I Am the Avalanche at Johnny Cupcakes
Brooklyn-based punk rockers I Am the Avalanche doing an acoustic set in an expensive clothing store is a pretty fitting symbol of where punk music is in 2014. The days of punk and its various offshoots being music only fit for garages, house parties, dodgy bars and small venues are gone, and after decades of the mainstream co-opting it, the genre is now welcome in a sweet little clothes shop just off Carnaby Street. It’s hardly breaking news, but it is sad.
The acoustic set isn’t as poor an idea for a punk group as it seems. When folk artists play, whether the instruments are plugged in or not, all the lyrics and sound tend to be perfectly discernible. For a punk band, though, the acoustic set offers the audience a chance to really hear the lyrics and songwriting that can often be buried beneath guitar and drums. Yet sadly frontman Vinnie Caruana’s self-involved lyrics aren’t really deserving of any limelight. Every so often there’s a poetic turn of phrase that impresses, but generally he relies on the sort of clichéd, pained self-reflection that’s come to dominate the post-hardcore and modern punk scenes.
This set being in a shop, I Am the Avalanche are only given time for four songs. The opening pair are from new record Wolverines, and while both Save Your Name and Anna Lee are played and sung competently, one can’t escape the feeling that unplugged they just don’t pack the punch they ought to. What is conveyed over the course of the set is that the whole band, and in particular Caruana, are really down-to-earth, amiable guys. Caruana chats with the tiny audience like they’re friends and, after noticing the total absence of movement in the cramped space, announces “I think we need to get you guys some beer” – a completely accurate statement.
After two equally competent renditions of older tracks Green Eyes and fan favourite Brooklyn Dodgers, I Am the Avalanche call it a night.

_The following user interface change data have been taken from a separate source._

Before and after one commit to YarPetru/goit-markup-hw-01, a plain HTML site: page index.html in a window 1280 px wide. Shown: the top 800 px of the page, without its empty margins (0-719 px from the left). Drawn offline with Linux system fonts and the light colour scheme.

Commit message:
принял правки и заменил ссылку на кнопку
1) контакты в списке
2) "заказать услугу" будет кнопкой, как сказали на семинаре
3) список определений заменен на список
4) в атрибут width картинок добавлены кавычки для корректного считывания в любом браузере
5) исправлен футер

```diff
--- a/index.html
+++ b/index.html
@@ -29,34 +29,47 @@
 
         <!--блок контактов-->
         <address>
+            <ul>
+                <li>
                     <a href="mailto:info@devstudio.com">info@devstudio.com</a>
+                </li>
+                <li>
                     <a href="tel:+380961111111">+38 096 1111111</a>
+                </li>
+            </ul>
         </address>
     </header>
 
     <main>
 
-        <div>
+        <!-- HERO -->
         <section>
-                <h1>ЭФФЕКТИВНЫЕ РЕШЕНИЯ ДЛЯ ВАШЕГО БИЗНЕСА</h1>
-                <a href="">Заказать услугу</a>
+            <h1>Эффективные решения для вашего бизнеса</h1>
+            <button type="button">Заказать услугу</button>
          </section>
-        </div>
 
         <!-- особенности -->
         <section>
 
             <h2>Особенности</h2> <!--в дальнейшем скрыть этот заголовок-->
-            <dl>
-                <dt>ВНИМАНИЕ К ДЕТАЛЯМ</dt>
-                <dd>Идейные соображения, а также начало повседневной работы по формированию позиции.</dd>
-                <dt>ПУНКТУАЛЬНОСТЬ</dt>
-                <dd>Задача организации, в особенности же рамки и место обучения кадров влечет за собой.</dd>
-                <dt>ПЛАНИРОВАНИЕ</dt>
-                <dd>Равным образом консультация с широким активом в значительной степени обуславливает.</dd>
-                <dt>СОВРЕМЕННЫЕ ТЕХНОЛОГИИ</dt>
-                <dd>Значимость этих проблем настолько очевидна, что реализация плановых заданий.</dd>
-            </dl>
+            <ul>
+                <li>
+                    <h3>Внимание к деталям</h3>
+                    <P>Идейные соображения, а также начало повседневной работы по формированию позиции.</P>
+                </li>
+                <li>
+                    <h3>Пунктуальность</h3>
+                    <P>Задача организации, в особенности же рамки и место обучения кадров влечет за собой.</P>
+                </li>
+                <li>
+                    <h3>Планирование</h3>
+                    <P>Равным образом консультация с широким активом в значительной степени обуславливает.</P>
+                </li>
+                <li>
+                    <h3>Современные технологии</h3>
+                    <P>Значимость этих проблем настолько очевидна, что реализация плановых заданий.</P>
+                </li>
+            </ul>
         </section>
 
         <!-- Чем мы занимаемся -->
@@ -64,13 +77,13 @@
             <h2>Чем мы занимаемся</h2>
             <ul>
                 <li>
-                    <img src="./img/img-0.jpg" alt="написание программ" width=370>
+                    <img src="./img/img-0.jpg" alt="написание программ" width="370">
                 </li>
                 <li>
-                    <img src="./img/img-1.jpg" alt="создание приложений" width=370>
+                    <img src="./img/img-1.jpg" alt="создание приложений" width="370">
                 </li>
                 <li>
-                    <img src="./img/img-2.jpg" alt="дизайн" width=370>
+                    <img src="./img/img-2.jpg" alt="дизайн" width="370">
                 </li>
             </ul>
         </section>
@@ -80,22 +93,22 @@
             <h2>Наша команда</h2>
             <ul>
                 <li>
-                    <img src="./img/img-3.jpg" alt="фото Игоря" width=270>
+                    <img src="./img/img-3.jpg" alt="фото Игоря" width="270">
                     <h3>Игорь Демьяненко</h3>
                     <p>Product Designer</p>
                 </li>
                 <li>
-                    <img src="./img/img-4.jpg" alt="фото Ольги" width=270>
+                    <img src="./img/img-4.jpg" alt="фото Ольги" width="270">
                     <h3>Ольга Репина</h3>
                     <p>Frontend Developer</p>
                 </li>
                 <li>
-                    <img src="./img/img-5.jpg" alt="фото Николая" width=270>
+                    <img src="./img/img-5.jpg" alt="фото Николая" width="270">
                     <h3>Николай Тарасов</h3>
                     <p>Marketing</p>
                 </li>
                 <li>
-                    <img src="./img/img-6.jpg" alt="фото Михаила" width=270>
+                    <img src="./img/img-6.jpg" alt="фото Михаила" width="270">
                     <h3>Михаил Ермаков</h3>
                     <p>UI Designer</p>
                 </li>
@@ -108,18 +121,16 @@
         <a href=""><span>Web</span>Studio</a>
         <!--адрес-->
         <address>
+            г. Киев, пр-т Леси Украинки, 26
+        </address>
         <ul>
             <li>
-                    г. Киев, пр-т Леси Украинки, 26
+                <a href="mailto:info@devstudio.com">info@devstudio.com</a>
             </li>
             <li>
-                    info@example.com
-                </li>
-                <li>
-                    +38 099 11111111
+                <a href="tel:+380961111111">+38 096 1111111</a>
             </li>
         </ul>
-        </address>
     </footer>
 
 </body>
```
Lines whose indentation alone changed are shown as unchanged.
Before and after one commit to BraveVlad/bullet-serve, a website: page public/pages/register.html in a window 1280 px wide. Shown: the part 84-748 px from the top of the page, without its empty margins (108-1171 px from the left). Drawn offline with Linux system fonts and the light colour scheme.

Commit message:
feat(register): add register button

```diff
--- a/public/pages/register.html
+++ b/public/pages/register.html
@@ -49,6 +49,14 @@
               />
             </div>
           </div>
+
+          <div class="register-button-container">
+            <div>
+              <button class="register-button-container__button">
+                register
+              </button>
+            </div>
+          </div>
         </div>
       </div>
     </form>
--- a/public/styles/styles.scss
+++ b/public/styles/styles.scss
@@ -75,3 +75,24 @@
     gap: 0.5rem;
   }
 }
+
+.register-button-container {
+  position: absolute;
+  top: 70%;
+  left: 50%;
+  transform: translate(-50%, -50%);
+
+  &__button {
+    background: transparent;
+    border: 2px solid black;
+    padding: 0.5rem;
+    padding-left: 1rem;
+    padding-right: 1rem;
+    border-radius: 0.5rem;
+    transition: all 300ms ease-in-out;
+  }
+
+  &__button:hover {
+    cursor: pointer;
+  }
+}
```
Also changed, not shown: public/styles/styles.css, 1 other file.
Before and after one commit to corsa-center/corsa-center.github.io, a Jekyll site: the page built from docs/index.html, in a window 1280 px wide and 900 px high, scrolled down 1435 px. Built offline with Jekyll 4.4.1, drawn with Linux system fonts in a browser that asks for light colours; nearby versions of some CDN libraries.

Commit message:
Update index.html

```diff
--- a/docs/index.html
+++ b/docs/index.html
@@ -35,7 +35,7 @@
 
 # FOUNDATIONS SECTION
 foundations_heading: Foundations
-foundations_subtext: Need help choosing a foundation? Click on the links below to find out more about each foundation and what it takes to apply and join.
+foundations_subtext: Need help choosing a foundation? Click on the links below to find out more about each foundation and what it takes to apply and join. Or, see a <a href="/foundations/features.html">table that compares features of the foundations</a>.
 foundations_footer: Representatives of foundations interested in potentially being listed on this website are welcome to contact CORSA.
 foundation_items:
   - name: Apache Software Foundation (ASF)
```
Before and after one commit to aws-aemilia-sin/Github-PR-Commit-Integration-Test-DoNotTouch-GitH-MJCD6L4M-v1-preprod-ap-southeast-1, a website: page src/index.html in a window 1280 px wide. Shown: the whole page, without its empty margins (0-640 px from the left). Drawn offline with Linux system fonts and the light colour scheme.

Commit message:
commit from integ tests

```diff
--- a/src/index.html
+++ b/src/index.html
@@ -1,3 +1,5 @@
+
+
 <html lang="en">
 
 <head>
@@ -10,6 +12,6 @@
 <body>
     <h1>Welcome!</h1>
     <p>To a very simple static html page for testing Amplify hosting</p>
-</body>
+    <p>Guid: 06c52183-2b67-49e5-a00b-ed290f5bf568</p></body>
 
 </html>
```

While the brief set was flawless in a sense, ultimately appreciating this music hinges on the experience you have with it. A large part of its appeal lies in how it makes you move and lose control, and at 6pm with 20 sober people, half of whom are sat on the floor, that visceral, chaotic experience just isn’t possible.
The editorial unit
For further information and future events visit I Am the Avalanche’s website here.
Watch the video for Brooklyn Dodgers here: